As I continue to work at being smart about over-scheduling, I am moving from a season of pruning away figurative life-clutter into a season of getting rid of actual, filling-my-house, clutter.  No one in my house is a collector, or a hoarder, but there is just a lot of, well, stuff.  The way this scenario would have played out in the past goes something like this:  Live, obtain stuff, use stuff, put stuff away in different places, lose stuff as it gets covered by new stuff, organize big heaps of stuff into more structured big heaps of stuff, get frustrated, lose my mind, snap, and spend three weeks using every open moment to tackle every single room, donating, throwing-away, and super cleaning.  I suppose life experience and parenting has helped me realize that this is not a sustainable system.  So instead I have made the very sensible decision to just take a section at a time as I go about my normal day.  When that shelf is so full that I can't put something else on it without five minutes of balancing things just right, I will take the 15 minutes required to take the stuff down, throw away what is expired, old, and over-used, start a donate bag for the items that someone else could use for a while, and have one less cluttered shelf.  You might ask why I haven't been doing that all along, but this is a paradigm shift for me.  I am fighting life-long learned tendencies to keep things because I might be able to somehow reuse them and save the money and hassle of buying a new one.  It is why I am just starting, 14 years after graduating from college, to throw away gross college t-shirts that I had just in case I needed to a dirty job.  Not even a mechanic could need the amount of ratty t-shirts I have collected.  My need for order and space is finally beating out that need to keep things "just in case."

So far:

  • Expired drug-store items have been trashed (expired in 2009?  really??)
  • Kitchen cabinets have been cleared of glassware (how did we ever collect enough sets of margarita glasses and beer steins to entertain an entire frat house?)
  • Place-mats that have been used since we were married have been replaced (10 years creates a lot of stains)
  • Another bag of clothes has been donated
  • An armada of plastic grocery bags has been dropped off at the store for recycling
  • At least a year's-worth of batteries was taken for recycling (did I mention we have a three-year-old who likes toys that make noise?)
Next up is a bag of old shoes that need to be taken from my closet floor to a recycle drop off  location.  Since spring is around the corner, I'm guessing something in the garage isn't far behind.  The difference between today and five years ago is that in the past, that list of what has already been done would have been forced into a single weekend and I would have been near-tears by Sunday night.  Present-day, I have completed those things comfortably over the course of the last month or so, and none of them have felt like an imposition to complete.  And yes, it feels really good to not have things come tumbling out of the medicine cabinet when it is opened, and to eat on pretty place-mats.

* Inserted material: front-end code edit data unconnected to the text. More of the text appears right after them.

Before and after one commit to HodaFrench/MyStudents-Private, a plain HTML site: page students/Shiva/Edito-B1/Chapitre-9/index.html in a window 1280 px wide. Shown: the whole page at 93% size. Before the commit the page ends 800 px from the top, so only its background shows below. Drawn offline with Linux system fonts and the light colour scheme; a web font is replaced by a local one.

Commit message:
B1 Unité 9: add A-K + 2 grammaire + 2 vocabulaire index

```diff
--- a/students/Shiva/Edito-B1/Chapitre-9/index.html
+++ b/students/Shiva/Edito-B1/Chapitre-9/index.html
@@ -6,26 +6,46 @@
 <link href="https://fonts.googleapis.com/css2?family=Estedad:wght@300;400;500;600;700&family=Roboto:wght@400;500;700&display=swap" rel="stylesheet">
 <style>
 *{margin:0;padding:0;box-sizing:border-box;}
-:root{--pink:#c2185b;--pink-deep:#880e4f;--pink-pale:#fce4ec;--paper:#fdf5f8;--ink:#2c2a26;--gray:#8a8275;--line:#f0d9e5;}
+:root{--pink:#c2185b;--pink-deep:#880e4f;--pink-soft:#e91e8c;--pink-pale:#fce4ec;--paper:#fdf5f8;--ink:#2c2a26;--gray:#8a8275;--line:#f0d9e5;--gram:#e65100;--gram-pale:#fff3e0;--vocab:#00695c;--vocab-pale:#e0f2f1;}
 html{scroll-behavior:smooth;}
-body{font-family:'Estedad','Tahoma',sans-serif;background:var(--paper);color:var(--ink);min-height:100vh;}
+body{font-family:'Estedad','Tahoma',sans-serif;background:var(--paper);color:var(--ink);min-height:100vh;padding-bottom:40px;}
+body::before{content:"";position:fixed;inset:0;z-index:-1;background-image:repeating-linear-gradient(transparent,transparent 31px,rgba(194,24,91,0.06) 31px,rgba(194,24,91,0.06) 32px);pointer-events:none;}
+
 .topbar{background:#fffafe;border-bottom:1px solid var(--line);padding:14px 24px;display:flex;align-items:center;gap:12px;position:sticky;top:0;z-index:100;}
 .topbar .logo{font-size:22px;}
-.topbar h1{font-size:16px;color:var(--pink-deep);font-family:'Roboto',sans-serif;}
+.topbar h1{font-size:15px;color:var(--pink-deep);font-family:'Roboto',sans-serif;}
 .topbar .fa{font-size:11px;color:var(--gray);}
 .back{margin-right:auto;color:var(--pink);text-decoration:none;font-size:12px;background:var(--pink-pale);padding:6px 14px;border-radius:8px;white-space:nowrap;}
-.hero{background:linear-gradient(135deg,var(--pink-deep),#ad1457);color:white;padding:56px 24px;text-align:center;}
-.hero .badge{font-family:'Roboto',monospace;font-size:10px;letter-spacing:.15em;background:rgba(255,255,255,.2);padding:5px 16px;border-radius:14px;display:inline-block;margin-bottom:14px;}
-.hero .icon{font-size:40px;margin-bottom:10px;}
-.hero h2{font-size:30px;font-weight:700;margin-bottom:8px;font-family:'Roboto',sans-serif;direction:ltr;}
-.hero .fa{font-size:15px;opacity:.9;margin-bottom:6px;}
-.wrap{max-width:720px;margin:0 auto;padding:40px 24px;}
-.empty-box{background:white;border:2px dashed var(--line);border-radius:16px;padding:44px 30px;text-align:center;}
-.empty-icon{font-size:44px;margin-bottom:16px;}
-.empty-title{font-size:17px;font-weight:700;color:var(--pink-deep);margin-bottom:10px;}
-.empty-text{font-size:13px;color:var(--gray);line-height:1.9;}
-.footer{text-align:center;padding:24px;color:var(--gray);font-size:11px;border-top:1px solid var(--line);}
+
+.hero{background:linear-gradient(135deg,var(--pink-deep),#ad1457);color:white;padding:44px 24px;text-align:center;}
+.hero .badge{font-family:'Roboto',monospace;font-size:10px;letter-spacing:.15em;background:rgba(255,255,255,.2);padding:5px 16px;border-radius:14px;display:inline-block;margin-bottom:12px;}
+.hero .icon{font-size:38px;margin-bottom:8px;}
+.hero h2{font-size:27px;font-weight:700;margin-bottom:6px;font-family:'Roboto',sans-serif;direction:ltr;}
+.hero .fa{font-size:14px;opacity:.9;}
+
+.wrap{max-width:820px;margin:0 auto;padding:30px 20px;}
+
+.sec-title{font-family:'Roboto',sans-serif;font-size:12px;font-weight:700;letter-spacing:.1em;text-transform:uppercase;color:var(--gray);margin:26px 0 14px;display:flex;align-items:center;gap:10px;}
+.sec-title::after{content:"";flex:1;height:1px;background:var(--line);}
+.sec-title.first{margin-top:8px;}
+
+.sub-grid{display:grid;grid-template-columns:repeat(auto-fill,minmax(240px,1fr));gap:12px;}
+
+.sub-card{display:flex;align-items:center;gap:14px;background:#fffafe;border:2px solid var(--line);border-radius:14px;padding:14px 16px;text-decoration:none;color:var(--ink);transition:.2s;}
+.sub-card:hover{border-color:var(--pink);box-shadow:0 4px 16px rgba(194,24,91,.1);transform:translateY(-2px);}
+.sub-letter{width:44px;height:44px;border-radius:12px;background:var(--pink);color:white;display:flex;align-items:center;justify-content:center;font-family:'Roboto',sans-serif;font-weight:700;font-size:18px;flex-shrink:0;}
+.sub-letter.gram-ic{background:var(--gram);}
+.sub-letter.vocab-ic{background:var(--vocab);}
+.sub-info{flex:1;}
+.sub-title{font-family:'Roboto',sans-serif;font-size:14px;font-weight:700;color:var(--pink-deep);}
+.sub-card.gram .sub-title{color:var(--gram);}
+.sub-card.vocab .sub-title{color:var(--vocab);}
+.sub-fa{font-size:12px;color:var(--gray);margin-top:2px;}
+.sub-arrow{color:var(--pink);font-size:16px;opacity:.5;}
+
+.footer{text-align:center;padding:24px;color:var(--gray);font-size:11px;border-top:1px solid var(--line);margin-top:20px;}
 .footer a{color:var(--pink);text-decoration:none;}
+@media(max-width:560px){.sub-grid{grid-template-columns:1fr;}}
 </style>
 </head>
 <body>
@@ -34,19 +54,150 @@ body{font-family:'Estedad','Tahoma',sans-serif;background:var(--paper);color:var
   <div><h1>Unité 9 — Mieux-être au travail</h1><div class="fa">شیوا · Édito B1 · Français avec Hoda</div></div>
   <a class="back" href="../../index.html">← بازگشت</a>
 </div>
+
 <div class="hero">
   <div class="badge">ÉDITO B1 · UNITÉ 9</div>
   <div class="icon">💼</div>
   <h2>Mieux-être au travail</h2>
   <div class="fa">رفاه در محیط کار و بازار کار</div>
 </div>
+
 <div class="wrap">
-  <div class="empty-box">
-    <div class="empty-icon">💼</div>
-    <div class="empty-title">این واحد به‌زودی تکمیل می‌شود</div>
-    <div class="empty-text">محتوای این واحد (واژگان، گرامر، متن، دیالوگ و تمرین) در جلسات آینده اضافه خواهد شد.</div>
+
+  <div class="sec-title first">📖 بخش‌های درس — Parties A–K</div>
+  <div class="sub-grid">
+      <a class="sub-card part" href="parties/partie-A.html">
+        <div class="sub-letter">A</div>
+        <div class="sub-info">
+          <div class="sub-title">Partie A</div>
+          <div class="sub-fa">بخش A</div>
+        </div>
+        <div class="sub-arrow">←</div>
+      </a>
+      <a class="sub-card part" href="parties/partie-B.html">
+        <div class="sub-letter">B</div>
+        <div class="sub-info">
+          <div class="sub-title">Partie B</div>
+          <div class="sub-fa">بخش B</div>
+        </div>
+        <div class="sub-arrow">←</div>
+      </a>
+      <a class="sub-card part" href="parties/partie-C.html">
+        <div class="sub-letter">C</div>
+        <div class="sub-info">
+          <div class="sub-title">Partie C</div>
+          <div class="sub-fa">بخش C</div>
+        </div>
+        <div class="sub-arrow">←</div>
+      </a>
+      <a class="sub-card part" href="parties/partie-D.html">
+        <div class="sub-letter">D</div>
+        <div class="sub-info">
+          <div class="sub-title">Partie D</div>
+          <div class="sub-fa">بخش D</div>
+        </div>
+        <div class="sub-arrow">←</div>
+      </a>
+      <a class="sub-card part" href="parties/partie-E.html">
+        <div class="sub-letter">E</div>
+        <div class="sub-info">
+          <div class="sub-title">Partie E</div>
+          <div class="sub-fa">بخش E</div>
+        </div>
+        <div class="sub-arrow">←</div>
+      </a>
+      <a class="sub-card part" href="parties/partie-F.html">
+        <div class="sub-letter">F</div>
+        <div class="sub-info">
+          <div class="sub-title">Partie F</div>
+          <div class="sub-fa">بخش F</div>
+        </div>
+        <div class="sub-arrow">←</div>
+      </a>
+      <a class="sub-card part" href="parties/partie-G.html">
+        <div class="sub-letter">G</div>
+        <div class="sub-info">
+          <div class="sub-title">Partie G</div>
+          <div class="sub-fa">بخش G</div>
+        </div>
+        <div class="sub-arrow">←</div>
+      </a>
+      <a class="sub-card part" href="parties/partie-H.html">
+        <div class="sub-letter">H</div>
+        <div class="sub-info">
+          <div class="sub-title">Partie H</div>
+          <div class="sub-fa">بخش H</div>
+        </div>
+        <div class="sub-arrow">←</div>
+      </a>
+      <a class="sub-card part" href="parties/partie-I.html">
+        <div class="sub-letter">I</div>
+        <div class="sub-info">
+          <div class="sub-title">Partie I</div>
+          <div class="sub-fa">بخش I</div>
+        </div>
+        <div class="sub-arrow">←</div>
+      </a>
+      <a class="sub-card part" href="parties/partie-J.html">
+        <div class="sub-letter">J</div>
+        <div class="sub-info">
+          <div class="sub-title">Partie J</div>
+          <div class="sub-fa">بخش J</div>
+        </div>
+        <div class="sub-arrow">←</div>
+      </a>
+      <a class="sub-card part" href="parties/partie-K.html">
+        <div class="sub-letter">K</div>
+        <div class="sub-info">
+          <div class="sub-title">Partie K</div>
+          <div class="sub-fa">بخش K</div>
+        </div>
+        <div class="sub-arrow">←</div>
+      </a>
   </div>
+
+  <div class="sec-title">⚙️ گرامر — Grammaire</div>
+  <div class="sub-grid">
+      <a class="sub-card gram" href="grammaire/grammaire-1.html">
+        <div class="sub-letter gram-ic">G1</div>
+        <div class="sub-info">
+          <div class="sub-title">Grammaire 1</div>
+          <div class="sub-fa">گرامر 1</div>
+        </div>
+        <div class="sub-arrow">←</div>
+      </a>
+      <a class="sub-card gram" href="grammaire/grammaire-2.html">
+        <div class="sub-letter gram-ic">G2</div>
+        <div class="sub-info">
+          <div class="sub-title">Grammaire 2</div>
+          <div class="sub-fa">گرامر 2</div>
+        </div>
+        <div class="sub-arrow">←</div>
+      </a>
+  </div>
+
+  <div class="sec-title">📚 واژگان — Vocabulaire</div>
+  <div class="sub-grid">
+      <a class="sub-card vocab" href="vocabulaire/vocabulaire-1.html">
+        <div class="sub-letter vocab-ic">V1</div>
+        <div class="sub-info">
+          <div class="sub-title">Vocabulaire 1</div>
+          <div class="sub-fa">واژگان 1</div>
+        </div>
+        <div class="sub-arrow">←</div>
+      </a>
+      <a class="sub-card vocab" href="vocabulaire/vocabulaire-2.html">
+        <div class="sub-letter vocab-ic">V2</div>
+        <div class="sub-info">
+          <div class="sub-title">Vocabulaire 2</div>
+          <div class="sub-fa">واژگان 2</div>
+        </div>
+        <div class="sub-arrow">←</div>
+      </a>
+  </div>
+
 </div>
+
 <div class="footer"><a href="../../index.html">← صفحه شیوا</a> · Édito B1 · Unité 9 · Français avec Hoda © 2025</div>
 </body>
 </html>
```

I am still wondering what finally changed in me that I decided to do things differently.  Clearly, scaling back has been the over-riding theme this past year, and it is a very welcome and positive move.  I'm just not sure what finally pushed me, gave me the bravery, the ability to stand up to myself, the oom-pha, to finally just do it.  I suppose that shouldn't matter, but it is something I ponder anyway.

What mountains have you scaled after living under the assumption they were just too high?  What changes are being put on your heart that you might not be paying enough attention to yet?